“We need to have the power to make decisions for ourselves,” said Walker. “And if we don’t even know what we’re putting into our environment and what we’re exposing ourselves to, we can’t make informed decisions.” 

Knowing that people generally don’t seek out this kind of information from academic sources, Walker started a YouTube channel in 2020 to share her knowledge about plastic pollution and chemicals in consumer products. 

 

Almost immediately, she was inundated with speaker requests.

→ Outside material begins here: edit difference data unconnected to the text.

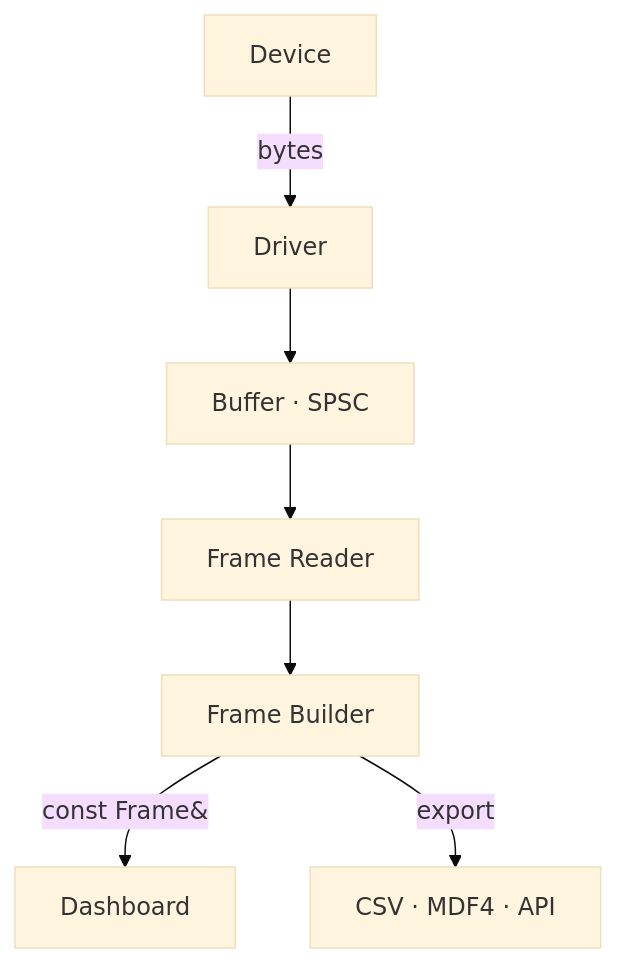
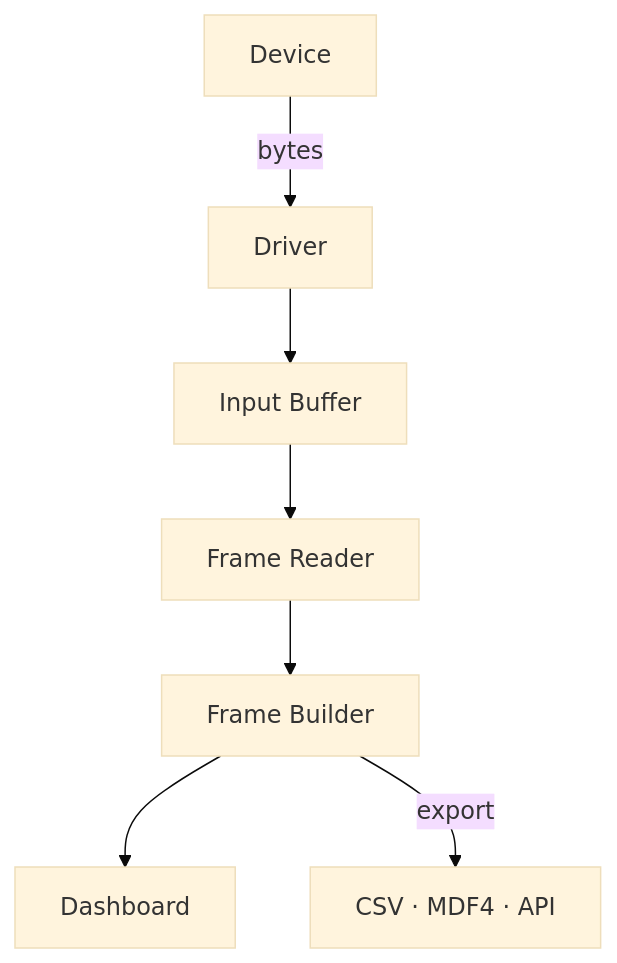
Before and after one commit to Serial-Studio/Serial-Studio: the diagram in doc/help/Data-Flow.md, drawn with Mermaid (base theme). The commit also changed other lines of this file and 21 other files, not shown here.

````diff
--- a/doc/help/Data-Flow.md
+++ b/doc/help/Data-Flow.md
@@ -11,9 +11,9 @@
 ```mermaid
 flowchart TD
     A["Device"] -->|bytes| B["Driver"]
-    B --> C["Buffer · SPSC"]
+    B --> C["Input Buffer"]
     C --> D["Frame Reader"]
     D --> E["Frame Builder"]
-    E -->|"const Frame&"| F["Dashboard"]
+    E --> F["Dashboard"]
     E -->|export| G["CSV · MDF4 · API"]
 ```
````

She has participated in an online press conference to launch the Presidential Plastics Action Plan and spoke to U.S. senators and members of the House of Representatives about the new Break Free from Plastic Act. She also made a video in cooperation with the World Wildlife Federation and Ocean Plastics Leadership Network, in support of their efforts to launch a global treaty on plastics.

Walker estimated that she’s contributed to more than 30 science communication events over the past year, somehow managing her PhD research and her work on a plastic policy case with the Duke Environmental Law Clinic as well.

“It wasn’t the most well-balanced life,” admitted Walker. “But now I have experience enough to know how long that two-minute video or 20-minute presentation will take to prepare, to the standards that I require.”

Though she’s recalibrated, Walker has no plans to slow down. “I’m really hoping that all my work—the research, the SciComm work—will get knowledge out to the people who need it,” she said.